**DESCRIPTION OF THE TASK:** Repeat every record exactly, but keep images out of the copy.
AVAILABLE RECORDS Block Start
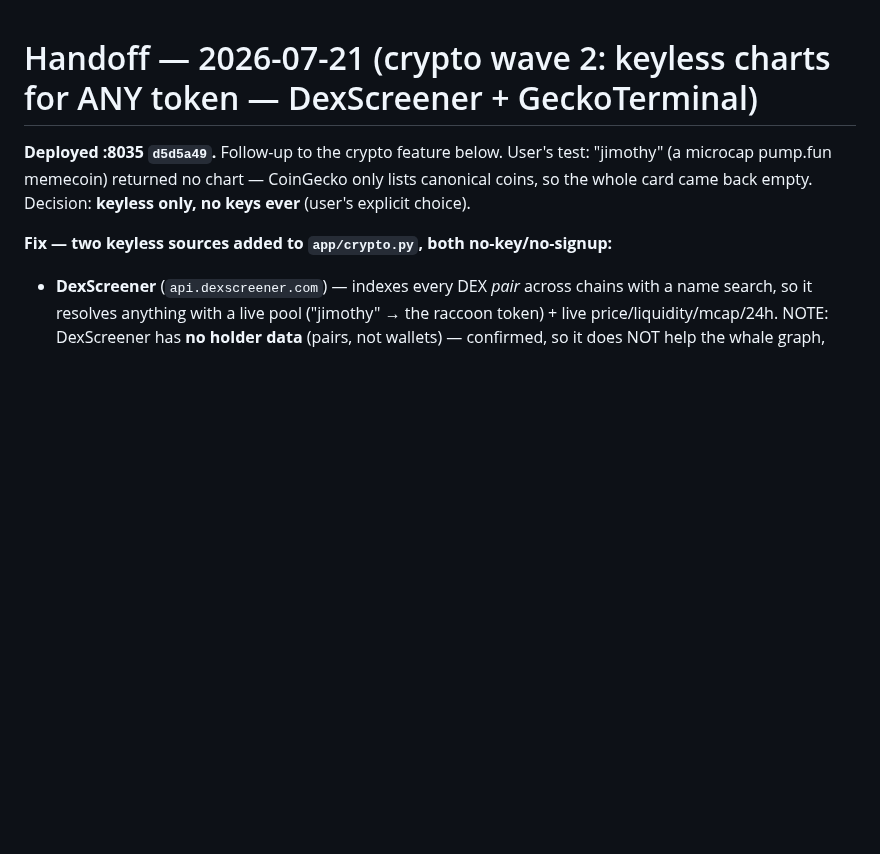
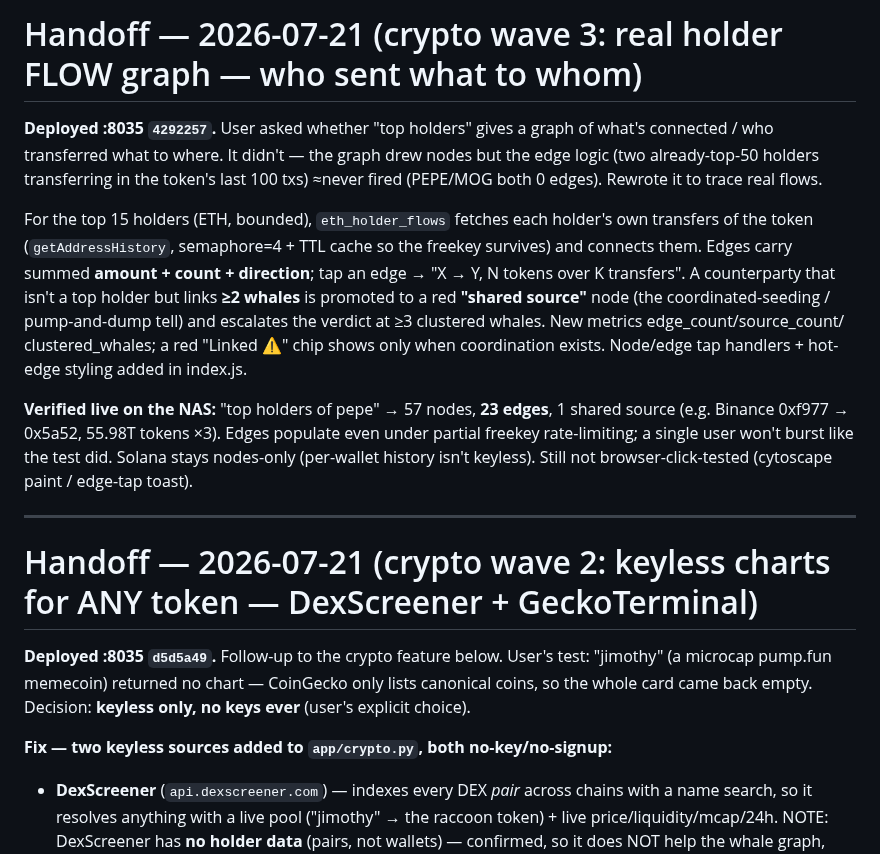
Before and after one commit to LazyCat420/HTML-Notes, a Markdown page: HANDOFF.md, the part around the change. Rendered like a GitHub page; blank space fills up the shorter version.

Commit message:
handoff: crypto wave 3 — real holder flow graph
Co-Authored-By: Claude Opus 4.8 (1M context) <noreply@anthropic.com>

```diff
--- a/HANDOFF.md
+++ b/HANDOFF.md
@@ -1,3 +1,29 @@
+# Handoff — 2026-07-21 (crypto wave 3: real holder FLOW graph — who sent what to whom)
+
+**Deployed :8035 `4292257`.** User asked whether "top holders" gives a graph of
+what's connected / who transferred what to where. It didn't — the graph drew
+nodes but the edge logic (two already-top-50 holders transferring in the token's
+last 100 txs) ≈never fired (PEPE/MOG both 0 edges). Rewrote it to trace real
+flows.
+
+For the top 15 holders (ETH, bounded), `eth_holder_flows` fetches each holder's
+own transfers of the token (`getAddressHistory`, semaphore=4 + TTL cache so the
+freekey survives) and connects them. Edges carry summed **amount + count +
+direction**; tap an edge → "X → Y, N tokens over K transfers". A counterparty
+that isn't a top holder but links **≥2 whales** is promoted to a red **"shared
+source"** node (the coordinated-seeding / pump-and-dump tell) and escalates the
+verdict at ≥3 clustered whales. New metrics edge_count/source_count/
+clustered_whales; a red "Linked ⚠" chip shows only when coordination exists.
+Node/edge tap handlers + hot-edge styling added in index.js.
+
+**Verified live on the NAS:** "top holders of pepe" → 57 nodes, **23 edges**, 1
+shared source (e.g. Binance 0xf977 → 0x5a52, 55.98T tokens ×3). Edges populate
+even under partial freekey rate-limiting; a single user won't burst like the test
+did. Solana stays nodes-only (per-wallet history isn't keyless). Still not
+browser-click-tested (cytoscape paint / edge-tap toast).
+
+---
+
 # Handoff — 2026-07-21 (crypto wave 2: keyless charts for ANY token — DexScreener + GeckoTerminal)
 
 **Deployed :8035 `d5d5a49`.** Follow-up to the crypto feature below. User's test:
```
AVAILABLE RECORDS Block End
**EXERCISE RESULT:**
Before and after one commit to LazyCat420/HTML-Notes, a Markdown page: HANDOFF.md, the part around the change. Rendered like a GitHub page; blank space fills up the shorter version.

Commit message:
handoff: crypto wave 3 — real holder flow graph
Co-Authored-By: Claude Opus 4.8 (1M context) <noreply@anthropic.com>

```diff
--- a/HANDOFF.md
+++ b/HANDOFF.md
@@ -1,3 +1,29 @@
+# Handoff — 2026-07-21 (crypto wave 3: real holder FLOW graph — who sent what to whom)
+
+**Deployed :8035 `4292257`.** User asked whether "top holders" gives a graph of
+what's connected / who transferred what to where. It didn't — the graph drew
+nodes but the edge logic (two already-top-50 holders transferring in the token's
+last 100 txs) ≈never fired (PEPE/MOG both 0 edges). Rewrote it to trace real
+flows.
+
+For the top 15 holders (ETH, bounded), `eth_holder_flows` fetches each holder's
+own transfers of the token (`getAddressHistory`, semaphore=4 + TTL cache so the
+freekey survives) and connects them. Edges carry summed **amount + count +
+direction**; tap an edge → "X → Y, N tokens over K transfers". A counterparty
+that isn't a top holder but links **≥2 whales** is promoted to a red **"shared
+source"** node (the coordinated-seeding / pump-and-dump tell) and escalates the
+verdict at ≥3 clustered whales. New metrics edge_count/source_count/
+clustered_whales; a red "Linked ⚠" chip shows only when coordination exists.
+Node/edge tap handlers + hot-edge styling added in index.js.
+
+**Verified live on the NAS:** "top holders of pepe" → 57 nodes, **23 edges**, 1
+shared source (e.g. Binance 0xf977 → 0x5a52, 55.98T tokens ×3). Edges populate
+even under partial freekey rate-limiting; a single user won't burst like the test
+did. Solana stays nodes-only (per-wallet history isn't keyless). Still not
+browser-click-tested (cytoscape paint / edge-tap toast).
+
+---
+
 # Handoff — 2026-07-21 (crypto wave 2: keyless charts for ANY token — DexScreener + GeckoTerminal)
 
 **Deployed :8035 `d5d5a49`.** Follow-up to the crypto feature below. User's test:
```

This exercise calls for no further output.